He saw me from across the room. I pretended like I was distracted so he wouldn’t approach me. In my peripheral I could see him making his way through the crowd. I turned around trying to use one last-ditch effort. Perhaps he would not think its me is what I thought to myself…
Then I remembered I was the only one wearing a hijab. A bright fuchsia one at that.
I laughed under my breath.
My efforts didn’t work because I felt him coming up behind me. I turned back around.
“Heyyyyyy!” I said smiling and trying to look pleasantly surprised.
“I haven’t seen you in a long time. Where have you been?” He asked.
He smelled good and my mind was starting to wander.
I took a deep breath in and reminded myself to focus.
“I’m good. The usual, busy with work and stuff,” I responded.
He took a moment, looked down and studied his hands. Then looked back up at me.
“You know, I understand you got this religion thing going on. You should still let me take you out. Just a nice dinner or something…” He said.
This was going to be the second time I refused his offers.
I took a deep breath in.
He still smelled good…
Many non-Muslim men have a fascination with Muslim women, especially those of us that cover. Living in a culture where it is culturally acceptable for women to walk around scantily dressed it is strange for some to see women who independently choose to dress modestly.
Folks fail to realize that you can be pretty hot in a hijab (a term used to describe the dress code for Muslim women. This includes the headscarf).
I meet an array of people working in a busy emergency room.
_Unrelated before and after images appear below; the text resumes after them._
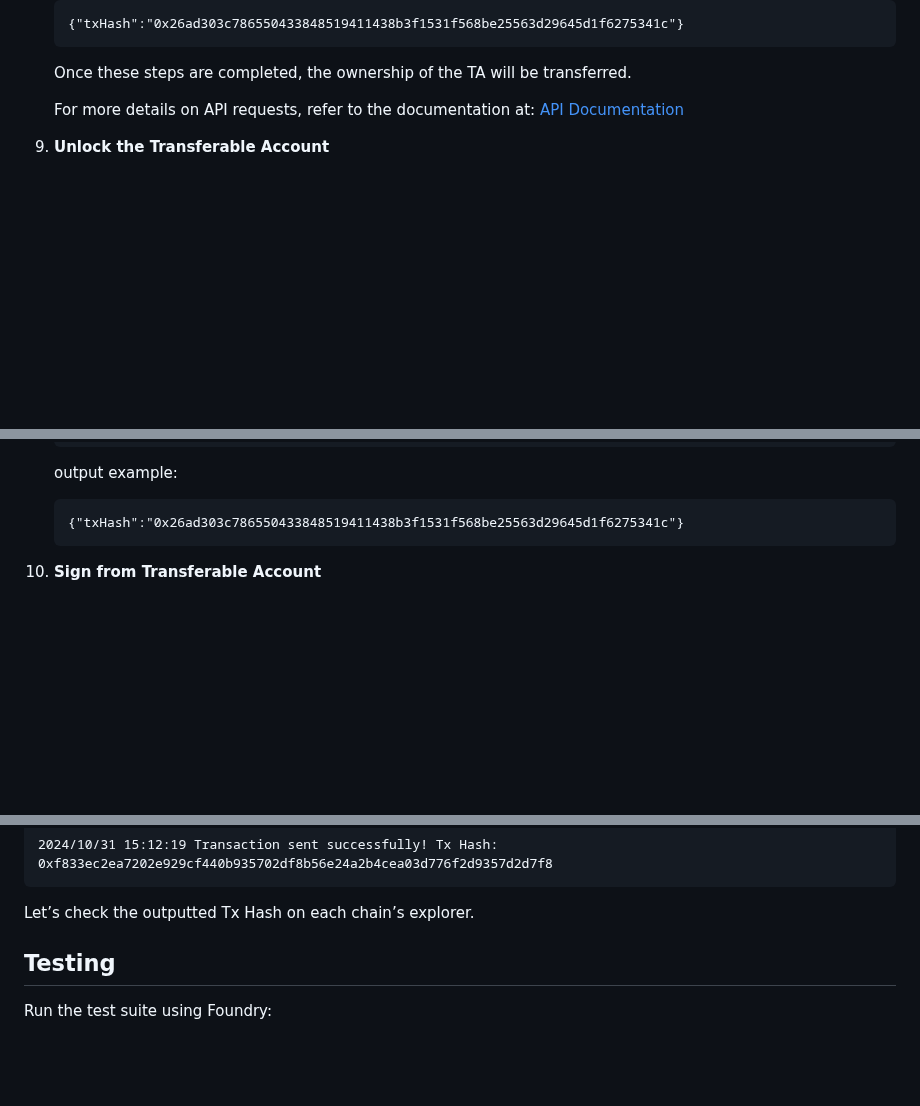
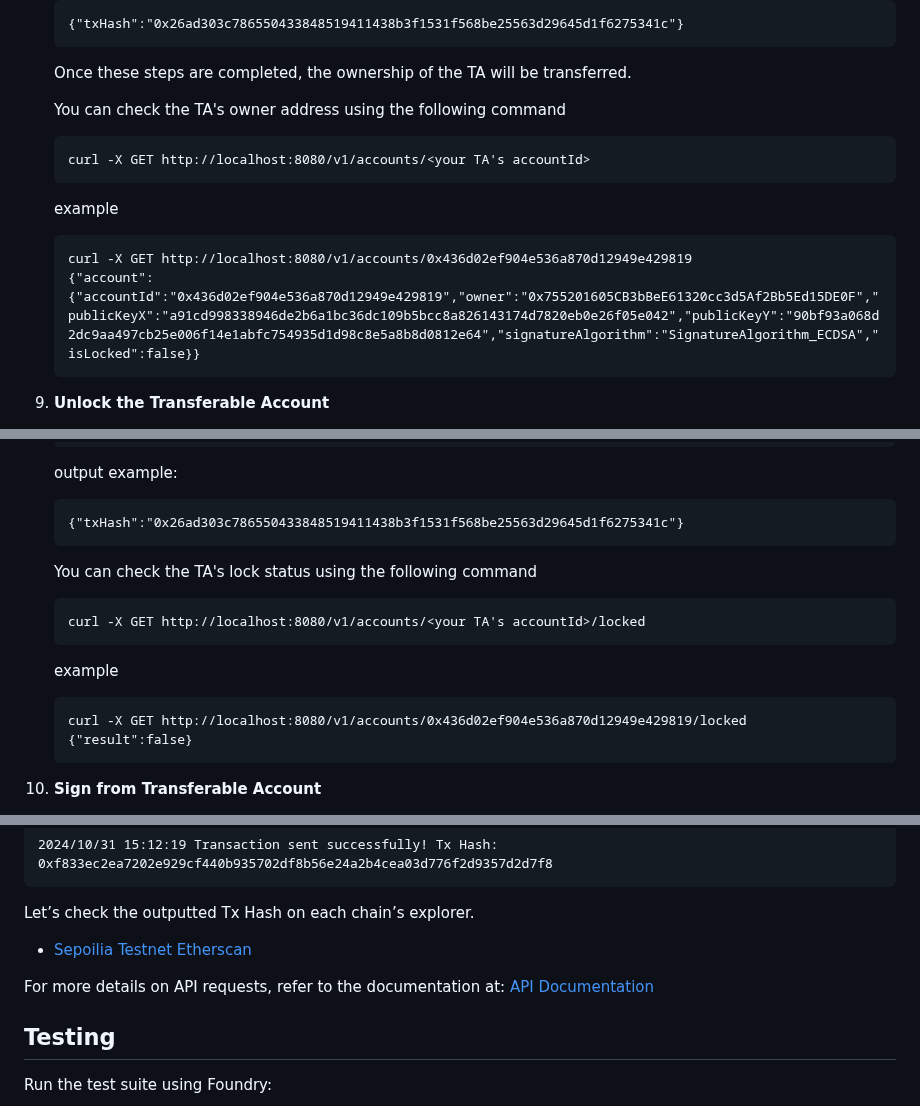
Before and after one commit to mycel-labs/astraeus, a Markdown page: README.md, 3 parts joined by grey strips. Drawn GitHub-style; blank space fills up the shorter version.

Commit message:
update GettingStarted for adding refer commands

````diff
--- a/README.md
+++ b/README.md
@@ -275,8 +275,16 @@ If you do not have these tokens, you can obtain them from the [Toliman Testnet F
 
    Once these steps are completed, the ownership of the TA will be transferred.
 
-   For more details on API requests, refer to the documentation at:
-   [API Documentation](https://github.com/mycel-labs/astraeus/blob/main/docs/api.md)
+   You can check the TA's owner address using the following command
+   ```
+   curl -X GET http://localhost:8080/v1/accounts/<your TA's accountId>
+   ```
+
+   example
+   ```
+   curl -X GET http://localhost:8080/v1/accounts/0x436d02ef904e536a870d12949e429819
+   {"account":{"accountId":"0x436d02ef904e536a870d12949e429819","owner":"0x755201605CB3bBeE61320cc3d5Af2Bb5Ed15DE0F","publicKeyX":"a91cd998338946de2b6a1bc36dc109b5bcc8a826143174d7820eb0e26f05e042","publicKeyY":"90bf93a068d2dc9aa497cb25e006f14e1abfc754935d1d98c8e5a8b8d0812e64","signatureAlgorithm":"SignatureAlgorithm_ECDSA","isLocked":false}}
+   ```
 
 9. **Unlock the Transferable Account**
 
@@ -348,6 +356,18 @@ If you do not have these tokens, you can obtain them from the [Toliman Testnet F
    {"txHash":"0x26ad303c786550433848519411438b3f1531f568be25563d29645d1f6275341c"}
    ```
 
+   You can check the TA's lock status using the following command
+
+   ```
+   curl -X GET http://localhost:8080/v1/accounts/<your TA's accountId>/locked
+   ```
+
+   example
+   ```
+   curl -X GET http://localhost:8080/v1/accounts/0x436d02ef904e536a870d12949e429819/locked
+   {"result":false}
+   ```
+
 
 10. **Sign from Transferable Account**
 
@@ -389,6 +409,10 @@ If you do not have these tokens, you can obtain them from the [Toliman Testnet F
    ```
 
    Let’s check the outputted Tx Hash on each chain’s explorer.
+   - [Sepoilia Testnet Etherscan](https://sepolia.etherscan.io/)
+
+   For more details on API requests, refer to the documentation at:
+   [API Documentation](https://github.com/mycel-labs/astraeus/blob/main/docs/api.md)
 
 
 ## Testing
````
Many times my patients have asked about the significance of my hijab. Interestingly enough, most of the questioning is done by men. One man told me that he was drawn to the idea of a woman covering and only showing herself to people who would honor and respect her.
I can dig that.
I’ve had many non-Muslim men approach me and many of them step up correct. Remember, men are hesitant when approaching women to begin with. If you have a hijab on most men are going to be extra cautious because they are unsure what is culturally acceptable. They might compliment your hijab or spark up a small conversation in order to get to know you. Sadly, many of them have been far more respectful towards me than my Muslim brothas.
In my situation (and many other SistaQueens I know) hijab has not been a deterrent for men. If anything it attracts men who have a spiritual and conscious mindset towards you. Now if you are talking about the Black community hijab does not deter men at all! Head covering has always been a distinct part of our culture.
So, would I ever consider marrying a non-Muslim man?
I’d rather stay single my entire life. May Allah forbid.
Have I thought about accepting one of their offers?
You see, with this whole marriage process you have to think long-term. I’m talking marriage here. The rest of my life. My companion. My lover. My baby daddy. Now, I need you to be gettin’ your prayer in! I need you to fast with me during Ramadan. I need to be able to discuss Islam with you. I need you to push me when my iman (faith) ain’t where it is supposed to be. If you’re not Muslim how can I expect that from you?
Once you realize this it is easy to make a decision and narrow your focus. This life is full of temptation. Do not fall victim to your desires.
Now a SistaQueen ain’t judging. If you have taken the risk of marrying a non-Muslim man I know you understand the consequences that accompany that. (SN: For those of you who think this doesn’t exist then wake up and smell the humus!) You’ve probably lost friends and your community. It’s hard to find a place where you feel welcomed. Always remember Islam and Allah. Do not let the reaction of people deter you from Islam.
Again, I remind you the key is to think long-term when it comes to relationships and marriage. Short term gratification is easy to find.
You are a SistaQueen. Know your value.
Wear that crown proudly…